illustrissima/ShutterstockStarting in the early 1990s, trampolines saw a major upswing in popularity. In 1989, 140,000 trampolines were sold in the United States and by 1998, that number had skyrocketed to 640,000. But accompanying the spike in popularity was a spike in pain; from 1990-1995, trampoline-related injuries jumped by 98 percent and in 1999 over 100,000 people were treated in emergency rooms thanks to trampolines.
The data behind the danger is clear, but parents may not know that even though trampolines are made for kids, they are not intended for toddlers. And Kait Ellen learned that the hard way. (Beware the worst parenting tips parents have gotten.)
Ellen posted on Facebook (the post has since been removed) about going to Toddler Time at a trampoline gym with her husband and son Colton, but the visit proved to be anything but enjoyable for the little guy. Colton, who is three years old, broke his femur while bouncing on of the squares at the trampoline gym.
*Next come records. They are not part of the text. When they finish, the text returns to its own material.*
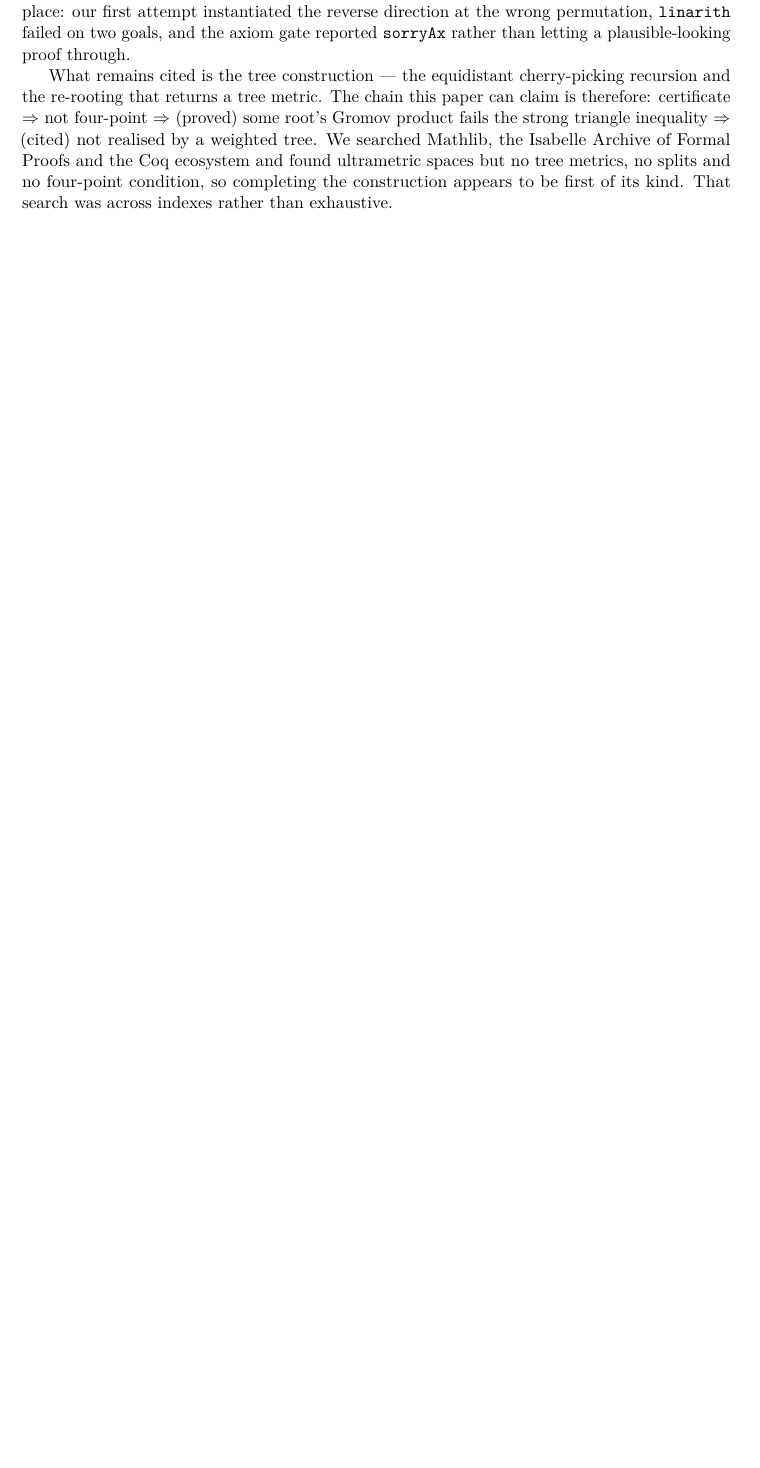
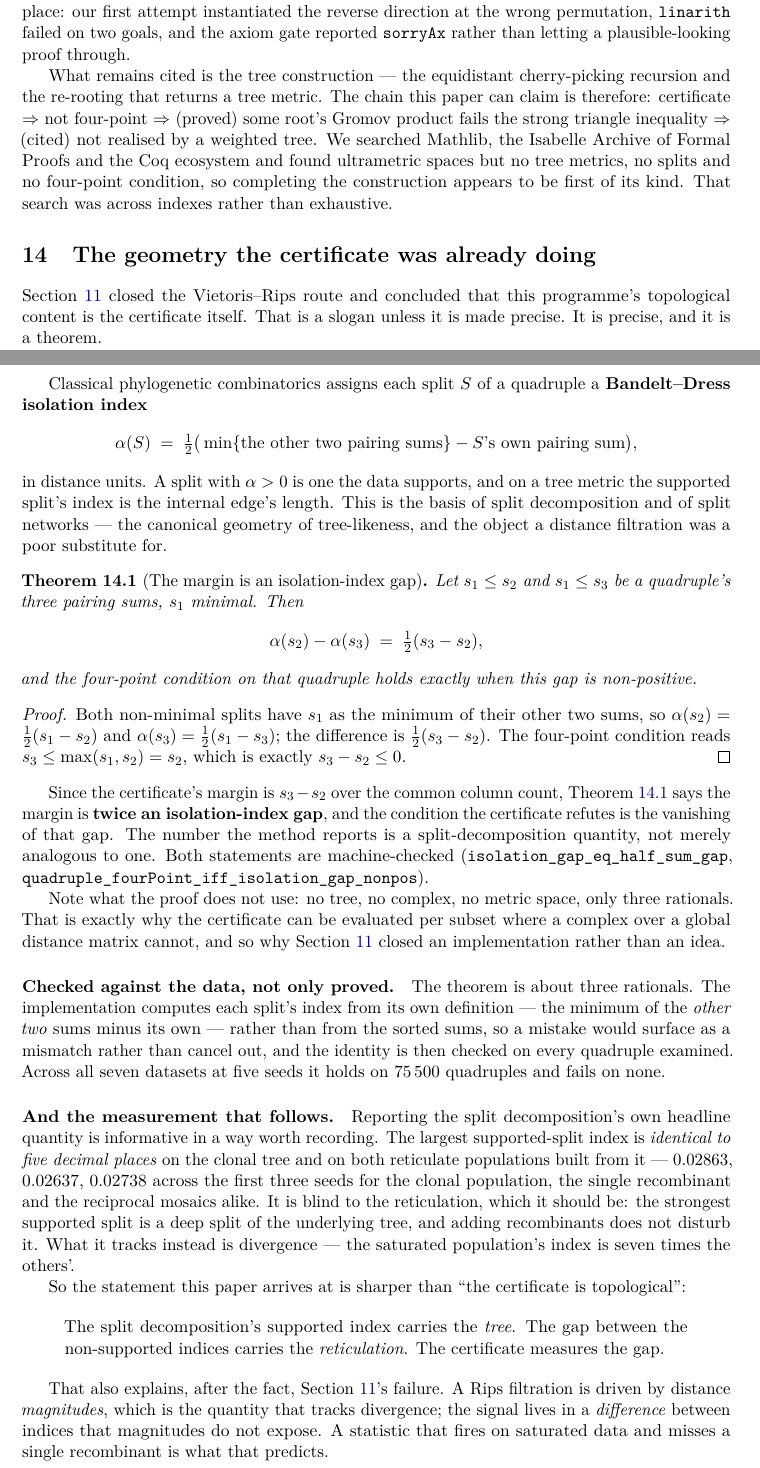
Before and after one commit to xaviercallens/SocrateAI-Scientific-Genetic, a LaTeX paper (papers/PaperF_Reticulate_Evolution_TreeLevel_Null_Lean4.tex): part of page 14 of 16 before the commit and two parts of pages 14 and 15 of 18 after it, the two joined at a grey line, cut so that both start at the same text, the shorter picture padded with empty space. Compiled offline with pdfLaTeX.

Commit message:
Paper F edition 5 and textbook edition 9: the isolation-index bridge
Paper F edition 5: DOI 10.5281/zenodo.23589159 (concept 10.5281/zenodo.23574920),
18 pp. Formal Genetics edition 9: DOI 10.5281/zenodo.23589161 (concept
10.5281/zenodo.23574688). Both replace v1.12.0's closure of the topological line
with the positive statement it left implicit: the certificate's margin is twice a
Bandelt-Dress isolation-index gap, proved, and checked on 75500 quadruples.

Also restores the full experiment artifact. The previous commit ran the
experiment with --bootstrap 0, which silently dropped the calibrated-mean-delta_q
block from the committed JSON; this is the complete run.

Co-Authored-By: Claude Opus 5 <noreply@anthropic.com>

```diff
--- a/papers/PaperF_Reticulate_Evolution_TreeLevel_Null_Lean4.tex
+++ b/papers/PaperF_Reticulate_Evolution_TreeLevel_Null_Lean4.tex
@@ -47,11 +47,10 @@ and the Gromov Hinge of Buneman's Converse}}
 \small SocrateAI Scientific Research \& Formal Verification Laboratory\\
 \small Formal artifacts: \texttt{ANSE.GeneticaReticulata},
 \texttt{ANSE.GeneticaReticulataTree} (Lean 4)}
-\date{Edition 4, 23 October 2026. Closes the topological line on measured
-grounds (\S\ref{sec:topology}), measures the maximum statistic's defect across
-taxon counts rather than arguing it from two points (\S\ref{sec:scale}), and
-reports a filtration funnel in which no variant met its pre-registered
-criterion. \textbf{Not peer reviewed.}}
+\date{Edition 5, 23 October 2026. Identifies the certificate's margin with a
+Bandelt--Dress isolation-index gap and proves it (\S\ref{sec:geometry}), which
+replaces edition~4's closure of the topological line with a positive statement
+about what the certificate was already measuring. \textbf{Not peer reviewed.}}
 
 \begin{document}
 \maketitle
@@ -971,3 +970,82 @@ spaces but no tree metrics, no splits and no four-point condition, so completing
 the construction appears to be first of its kind. That search was across indexes
 rather than exhaustive.
 
+\section{The geometry the certificate was already doing}\label{sec:geometry}
+
+Section~\ref{sec:topology} closed the Vietoris--Rips route and concluded that
+this programme's topological content is the certificate itself. That is a slogan
+unless it is made precise. It is precise, and it is a theorem.
+
+Classical phylogenetic combinatorics assigns each split $S$ of a quadruple a
+\textbf{Bandelt--Dress isolation index}
+\[
+  \alpha(S) \;=\; \tfrac{1}{2}\big(\min\{\text{the other two pairing sums}\}
+  - \text{$S$'s own pairing sum}\big),
+\]
+in distance units. A split with $\alpha > 0$ is one the data supports, and on a
+tree metric the supported split's index is the internal edge's length. This is
+the basis of split decomposition and of split networks --- the canonical geometry
+of tree-likeness, and the object a distance filtration was a poor substitute for.
+
+\begin{theorem}[The margin is an isolation-index gap]\label{thm:isogap}
+Let $s_1 \le s_2$ and $s_1 \le s_3$ be a quadruple's three pairing sums, $s_1$
+minimal. Then
+\[
+  \alpha(s_2) - \alpha(s_3) \;=\; \tfrac{1}{2}(s_3 - s_2),
+\]
+and the four-point condition on that quadruple holds exactly when this gap is
+non-positive.
+\end{theorem}
+
+\begin{proof}
+Both non-minimal splits have $s_1$ as the minimum of their other two sums, so
+$\alpha(s_2) = \tfrac12(s_1 - s_2)$ and $\alpha(s_3) = \tfrac12(s_1 - s_3)$; the
+difference is $\tfrac12(s_3-s_2)$. The four-point condition reads
+$s_3 \le \max(s_1,s_2) = s_2$, which is exactly $s_3 - s_2 \le 0$.
+\end{proof}
+
+Since the certificate's margin is $s_3 - s_2$ over the common column count,
+Theorem~\ref{thm:isogap} says the margin is \textbf{twice an isolation-index
+gap}, and the condition the certificate refutes is the vanishing of that gap. The
+number the method reports is a split-decomposition quantity, not merely analogous
+to one. Both statements are machine-checked
+(\texttt{isolation\_gap\_eq\_half\_sum\_gap},
+\texttt{quadruple\_fourPoint\_iff\_isolation\_gap\_nonpos}).
+
+Note what the proof does not use: no tree, no complex, no metric space, only
+three rationals. That is exactly why the certificate can be evaluated per subset
+where a complex over a global distance matrix cannot, and so why
+Section~\ref{sec:topology} closed an implementation rather than an idea.
+
+\paragraph{Checked against the data, not only proved.} The theorem is about three
+rationals. The implementation computes each split's index from its own definition
+--- the minimum of the \emph{other two} sums minus its own --- rather than from
+the sorted sums, so a mistake would surface as a mismatch rather than cancel out,
+and the identity is then checked on every quadruple examined. Across all seven
+datasets at five seeds it holds on $75\,500$ quadruples and fails on none.
+
+\paragraph{And the measurement that follows.} Reporting the split
+decomposition's own headline quantity is informative in a way worth recording.
+The largest supported-split index is \emph{identical to five decimal places} on
+the clonal tree and on both reticulate populations built from it --- $0.02863$,
+$0.02637$, $0.02738$ across the first three seeds for the clonal population, the
+single recombinant and the reciprocal mosaics alike. It is blind to the
+reticulation, which it should be: the strongest supported split is a deep split
+of the underlying tree, and adding recombinants does not disturb it. What it
+tracks instead is divergence --- the saturated population's index is seven times
+the others'.
+
+So the statement this paper arrives at is sharper than ``the certificate is
+topological'':
+
+\begin{quote}
+The split decomposition's supported index carries the \emph{tree}. The gap
+between the non-supported indices carries the \emph{reticulation}. The
+certificate measures the gap.
+\end{quote}
+
+That also explains, after the fact, Section~\ref{sec:topology}'s failure. A Rips
+filtration is driven by distance \emph{magnitudes}, which is the quantity that
+tracks divergence; the signal lives in a \emph{difference} between indices that
+magnitudes do not expose. A statistic that fires on saturated data and misses a
+single recombinant is what that predicts.
```
Also changed, not shown: textbook/main.tex (+1 -1 lines), textbook/sections/sec12_reticulate_evolution.tex (+21 -0 lines), README.md, papers/PaperF_Reticulate_Evolution_TreeLevel_Null_Lean4.pdf, papers/PaperF_Reticulate_Evolution_TreeLevel_Null_Lean4.tex (8 more changed lines), 5 other files.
Detailed in her post was a warning from the American Academy of Pediatrics and the American Academy of Orthopedic Surgeons which advises that “children under the age of 6 should never use a trampoline.” The strain caused by the repeated weight placed on the bodies of toddlers can prove to be very dangerous.
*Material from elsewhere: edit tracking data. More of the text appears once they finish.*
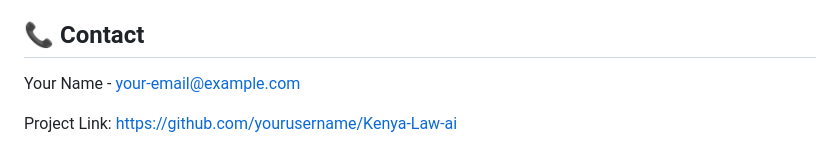
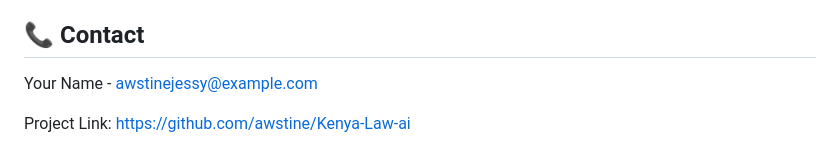
Before and after one commit to awstine/Kenya-Law-ai, a Markdown page: README.md, the part around the change. GitHub-like rendering.

```diff
--- a/README.md
+++ b/README.md
@@ -106,6 +106,6 @@ This project is licensed under the MIT License - see the LICENSE file for detail
 
 ## 📞 Contact
 
-Your Name - your-email@example.com
+Your Name - awstinejessy@example.com
 
-Project Link: https://github.com/yourusername/Kenya-Law-ai
+Project Link: https://github.com/awstine/Kenya-Law-ai
```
In 2004, the first indoor trampoline park opened in Las Vegas, Nevada and parks have been springing up rapidly ever since. Parents should keep in mind the advice of experts for keeping their toddlers safe—here are nine other things you should know before taking your toddler to amusement parks.